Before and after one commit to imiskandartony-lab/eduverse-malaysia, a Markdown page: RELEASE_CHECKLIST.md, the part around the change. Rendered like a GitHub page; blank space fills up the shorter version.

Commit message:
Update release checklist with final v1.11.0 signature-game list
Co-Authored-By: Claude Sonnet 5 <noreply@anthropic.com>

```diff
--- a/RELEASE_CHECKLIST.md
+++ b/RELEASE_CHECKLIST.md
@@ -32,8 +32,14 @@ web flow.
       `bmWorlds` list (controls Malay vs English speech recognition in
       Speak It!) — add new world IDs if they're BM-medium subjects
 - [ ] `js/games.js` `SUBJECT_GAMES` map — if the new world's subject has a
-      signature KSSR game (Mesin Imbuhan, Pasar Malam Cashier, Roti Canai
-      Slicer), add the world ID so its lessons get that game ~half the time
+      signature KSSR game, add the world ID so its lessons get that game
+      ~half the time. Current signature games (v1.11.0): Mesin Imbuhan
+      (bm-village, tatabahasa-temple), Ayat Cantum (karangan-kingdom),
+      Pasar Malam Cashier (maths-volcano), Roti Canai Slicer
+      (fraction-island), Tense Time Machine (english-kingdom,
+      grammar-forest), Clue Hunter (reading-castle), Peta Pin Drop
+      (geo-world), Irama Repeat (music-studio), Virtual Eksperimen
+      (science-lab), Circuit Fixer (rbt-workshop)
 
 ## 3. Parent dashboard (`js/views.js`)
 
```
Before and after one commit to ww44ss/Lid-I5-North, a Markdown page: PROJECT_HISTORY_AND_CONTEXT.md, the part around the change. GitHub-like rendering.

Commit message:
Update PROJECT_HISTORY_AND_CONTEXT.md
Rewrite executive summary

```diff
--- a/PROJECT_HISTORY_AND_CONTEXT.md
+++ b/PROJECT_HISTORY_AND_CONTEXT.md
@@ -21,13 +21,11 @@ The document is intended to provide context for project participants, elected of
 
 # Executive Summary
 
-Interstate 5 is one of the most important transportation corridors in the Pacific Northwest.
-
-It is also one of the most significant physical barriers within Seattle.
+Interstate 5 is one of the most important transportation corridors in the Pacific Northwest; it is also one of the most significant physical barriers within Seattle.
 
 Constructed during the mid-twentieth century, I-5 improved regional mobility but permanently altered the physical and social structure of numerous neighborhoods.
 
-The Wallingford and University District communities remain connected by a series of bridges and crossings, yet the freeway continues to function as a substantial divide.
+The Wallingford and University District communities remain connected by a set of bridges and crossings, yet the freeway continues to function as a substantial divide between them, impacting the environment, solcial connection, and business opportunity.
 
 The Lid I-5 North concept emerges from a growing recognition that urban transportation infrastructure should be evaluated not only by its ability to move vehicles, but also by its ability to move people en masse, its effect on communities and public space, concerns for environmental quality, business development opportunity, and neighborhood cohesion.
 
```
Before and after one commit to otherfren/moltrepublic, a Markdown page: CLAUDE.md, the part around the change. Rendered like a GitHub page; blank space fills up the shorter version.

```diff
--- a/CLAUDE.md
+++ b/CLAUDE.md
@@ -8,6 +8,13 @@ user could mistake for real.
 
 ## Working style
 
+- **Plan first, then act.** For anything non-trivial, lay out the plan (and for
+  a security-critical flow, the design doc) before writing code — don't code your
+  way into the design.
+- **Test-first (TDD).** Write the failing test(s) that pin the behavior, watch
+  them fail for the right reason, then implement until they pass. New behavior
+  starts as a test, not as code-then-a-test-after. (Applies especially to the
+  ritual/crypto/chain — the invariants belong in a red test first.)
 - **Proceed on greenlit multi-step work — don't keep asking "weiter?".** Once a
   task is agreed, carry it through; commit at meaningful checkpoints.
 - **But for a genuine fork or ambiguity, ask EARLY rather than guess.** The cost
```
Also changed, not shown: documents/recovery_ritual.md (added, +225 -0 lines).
- - - - - - -
▸ **WHAT THE EXERCISE ASKS**:
Return the data exactly, every line included.

▸ **EXERCISE OUTPUT**:
Before and after one commit to imiskandartony-lab/eduverse-malaysia, a Markdown page: RELEASE_CHECKLIST.md, the part around the change. Rendered like a GitHub page; blank space fills up the shorter version.

Commit message:
Update release checklist with final v1.11.0 signature-game list
Co-Authored-By: Claude Sonnet 5 <noreply@anthropic.com>

```diff
--- a/RELEASE_CHECKLIST.md
+++ b/RELEASE_CHECKLIST.md
@@ -32,8 +32,14 @@ web flow.
       `bmWorlds` list (controls Malay vs English speech recognition in
       Speak It!) — add new world IDs if they're BM-medium subjects
 - [ ] `js/games.js` `SUBJECT_GAMES` map — if the new world's subject has a
-      signature KSSR game (Mesin Imbuhan, Pasar Malam Cashier, Roti Canai
-      Slicer), add the world ID so its lessons get that game ~half the time
+      signature KSSR game, add the world ID so its lessons get that game
+      ~half the time. Current signature games (v1.11.0): Mesin Imbuhan
+      (bm-village, tatabahasa-temple), Ayat Cantum (karangan-kingdom),
+      Pasar Malam Cashier (maths-volcano), Roti Canai Slicer
+      (fraction-island), Tense Time Machine (english-kingdom,
+      grammar-forest), Clue Hunter (reading-castle), Peta Pin Drop
+      (geo-world), Irama Repeat (music-studio), Virtual Eksperimen
+      (science-lab), Circuit Fixer (rbt-workshop)
 
 ## 3. Parent dashboard (`js/views.js`)
 
```
Before and after one commit to ww44ss/Lid-I5-North, a Markdown page: PROJECT_HISTORY_AND_CONTEXT.md, the part around the change. GitHub-like rendering.

Commit message:
Update PROJECT_HISTORY_AND_CONTEXT.md
Rewrite executive summary

```diff
--- a/PROJECT_HISTORY_AND_CONTEXT.md
+++ b/PROJECT_HISTORY_AND_CONTEXT.md
@@ -21,13 +21,11 @@ The document is intended to provide context for project participants, elected of
 
 # Executive Summary
 
-Interstate 5 is one of the most important transportation corridors in the Pacific Northwest.
-
-It is also one of the most significant physical barriers within Seattle.
+Interstate 5 is one of the most important transportation corridors in the Pacific Northwest; it is also one of the most significant physical barriers within Seattle.
 
 Constructed during the mid-twentieth century, I-5 improved regional mobility but permanently altered the physical and social structure of numerous neighborhoods.
 
-The Wallingford and University District communities remain connected by a series of bridges and crossings, yet the freeway continues to function as a substantial divide.
+The Wallingford and University District communities remain connected by a set of bridges and crossings, yet the freeway continues to function as a substantial divide between them, impacting the environment, solcial connection, and business opportunity.
 
 The Lid I-5 North concept emerges from a growing recognition that urban transportation infrastructure should be evaluated not only by its ability to move vehicles, but also by its ability to move people en masse, its effect on communities and public space, concerns for environmental quality, business development opportunity, and neighborhood cohesion.
 
```
Before and after one commit to otherfren/moltrepublic, a Markdown page: CLAUDE.md, the part around the change. Rendered like a GitHub page; blank space fills up the shorter version.

```diff
--- a/CLAUDE.md
+++ b/CLAUDE.md
@@ -8,6 +8,13 @@ user could mistake for real.
 
 ## Working style
 
+- **Plan first, then act.** For anything non-trivial, lay out the plan (and for
+  a security-critical flow, the design doc) before writing code — don't code your
+  way into the design.
+- **Test-first (TDD).** Write the failing test(s) that pin the behavior, watch
+  them fail for the right reason, then implement until they pass. New behavior
+  starts as a test, not as code-then-a-test-after. (Applies especially to the
+  ritual/crypto/chain — the invariants belong in a red test first.)
 - **Proceed on greenlit multi-step work — don't keep asking "weiter?".** Once a
   task is agreed, carry it through; commit at meaningful checkpoints.
 - **But for a genuine fork or ambiguity, ask EARLY rather than guess.** The cost
```
Also changed, not shown: documents/recovery_ritual.md (added, +225 -0 lines).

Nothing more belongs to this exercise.